National Geographic : 1944 Jul
Landing Craft for Invasion U. S. Navy. Official Down the Mississippi Come Six LCTs Built Far from the Sea on Rivers and Lakes Ferry crews bring the Landing Craft, Tank downstream to New Orleans, where they are lifted aboard LSTs and sent overseas (page 30). This is the newest type, called Mark VI by the Navy. Hundreds of 327-foot LSTs, too, are built inland, many sailing 2,000 miles from Pittsburgh down the Ohio and Mississippi. history to cross the Atlantic going sideways! LSTs have such high freeboard and shallow draft that the wind blows them off the course. Our navigator computed the leeway, as in sail ing-ship days, and then plotted a 'crabbing' course. "During the Italian invasion Blackjack Maru and a British LST loaded two motorized Canadian regiments for the east coast of Italy. Our ship had 71 vehicles aboard, nearly half of them General Sherman tanks a very heavy load. "When I showed their brigadier to a room, he brushed aside my apologies for his three roommates with the statement, 'Last night I slept on the floor!' There is always much camaraderie between the ship's crew and the Army. This is due largely to the commissary department, which serves the best possible meals to our guests. Of course-there is some confusion over Navy terms, but by the end of the trip the soldiers refer to the 'deck' and 'ladder' instead of 'floor' and 'stairs.' "Off Barletta we were ordered to Manfre donia, just captured by Commandos. For safety's sake we sneaked along close to shore, our shallow draft making this possible. As we nosed in between the break-waters, I momentarily expected an explosion from a mine. Ships in the harbor with only masts and funnels above water were not reassuring. "Keeping away from deeper parts of the harbor where mines might be, we let go our stern anchor, nosed up to the sea wall, and opened the bow doors. Commandos gathered around to watch the Shermans clatter down the ramp. "The British 8th Army's drive through Italy was supported by these tanks, which took the enemy by surprise. We learned later that one of them captured a German general while he slept! "Our 75th beaching took place in Jap-dis puted territory.

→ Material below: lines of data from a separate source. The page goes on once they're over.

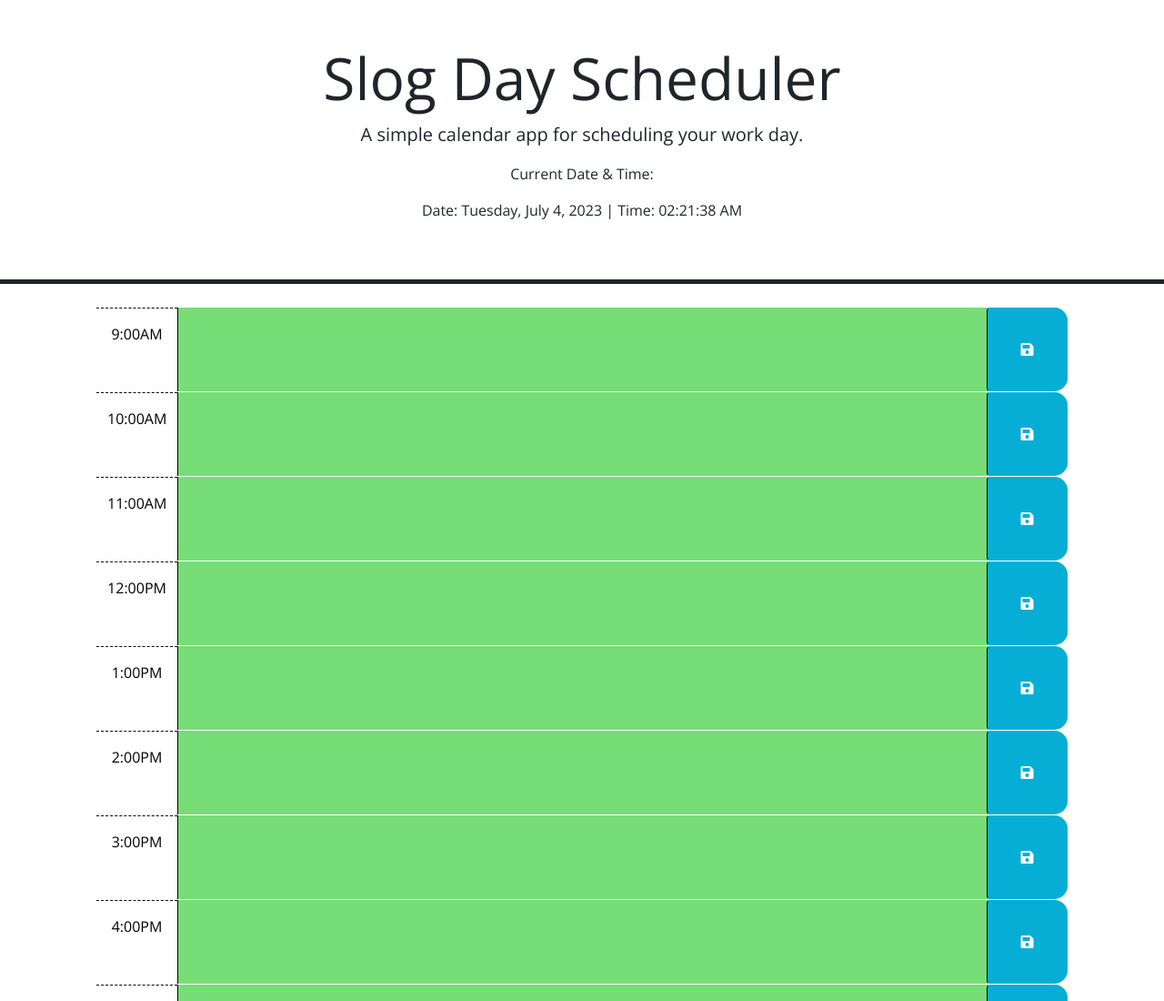
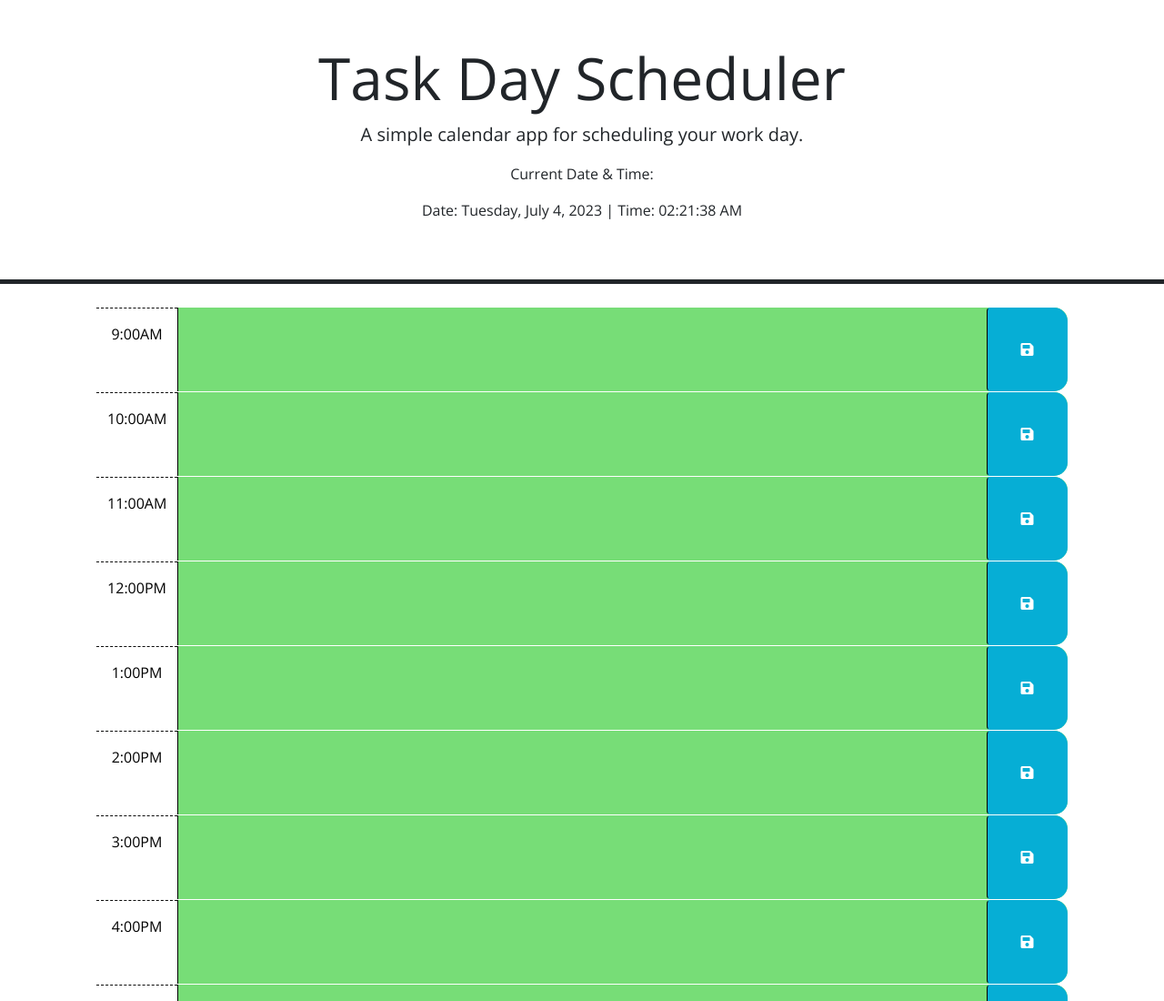
Before and after one commit to USOYJ/slogdayscheduler, a plain HTML site: page Develop/index.html in a window 1280 px wide. Shown: the top 1100 px of the page at 91% size. Drawn offline with nearby package versions, Linux system fonts and the light colour scheme.

Commit message:
added javascript and README

```diff
--- a/Develop/index.html
+++ b/Develop/index.html
@@ -24,7 +24,7 @@
 <!-- Main -->
   <body>
     <header class="p-5 mb-4 border-5 border-bottom border-dark text-center">
-      <h1 class="display-3">Slog Day Scheduler</h1>
+      <h1 class="display-3">Task Day Scheduler</h1>
       <p class="lead">A simple calendar app for scheduling your work day.</p>
       <p id="currentDay" class="lead"></p>
          <!-- DATE AND TIME -->
```
Also changed, not shown: Screenshot 2023-07-03 at 8.24.31 PM.png (added), Screenshot 2023-07-03 at 8.24.46 PM.png (added), Screenshot 2023-07-03 at 9.52.52 PM.png (added), 1 other file.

Our orders were to land 30-ton tanks at night on a beach too shal low for us. To overcome this difficulty, we ran up as far as possible at high water, waited for the tide to fall, off-loaded at low water so that the tanks wouldn't drown, and got out when the tide came in. If the Japs had spotted us 'monumented' on the beach, unable to move, we would have been 'duck soup.'